Task directions => Give the records again exactly, but drop the pictures.

Material provided section start

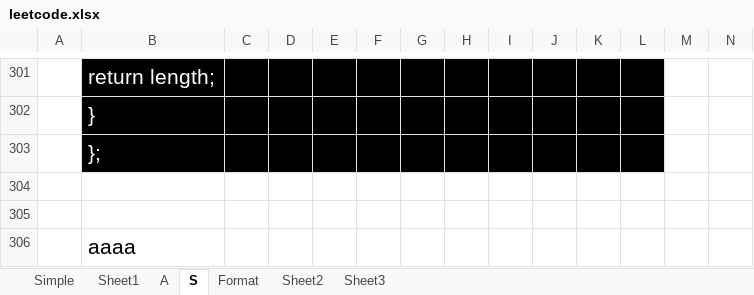
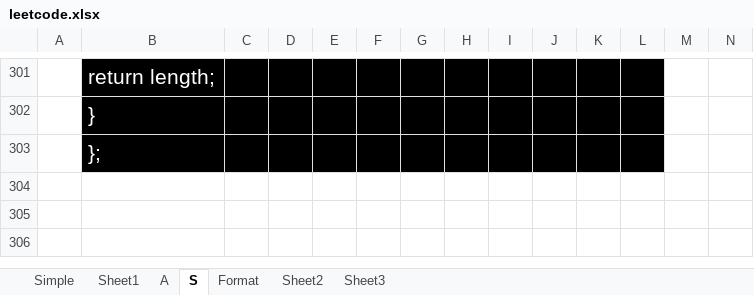
Before and after one commit to Balaji-Kannigesvaran/LEARNING, an Excel workbook: 11-C++/leetcode.xlsx, sheet S, drawn as a sheet; only a part is shown, gaps mark what is left out; values as stored, in another font and other column widths than the file's, no borders; rows hold the shown columns only; the diff names each change by its address in the sheet, - before the commit and + after, or states it on an @@ line.

Commit message:
doc ::
Commit

```diff
--- a/11-C++/leetcode.xlsx (sheet S)
+++ b/11-C++/leetcode.xlsx (sheet S)
-row 304: (empty)
-row 305: (empty)
-row 306:  | aaaa
```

Material provided section end

Exercise output =>
Before and after one commit to Balaji-Kannigesvaran/LEARNING, an Excel workbook: 11-C++/leetcode.xlsx, sheet S, drawn as a sheet; only a part is shown, gaps mark what is left out; values as stored, in another font and other column widths than the file's, no borders; rows hold the shown columns only; the diff names each change by its address in the sheet, - before the commit and + after, or states it on an @@ line.

Commit message:
doc ::
Commit

```diff
--- a/11-C++/leetcode.xlsx (sheet S)
+++ b/11-C++/leetcode.xlsx (sheet S)
-row 304: (empty)
-row 305: (empty)
-row 306:  | aaaa
```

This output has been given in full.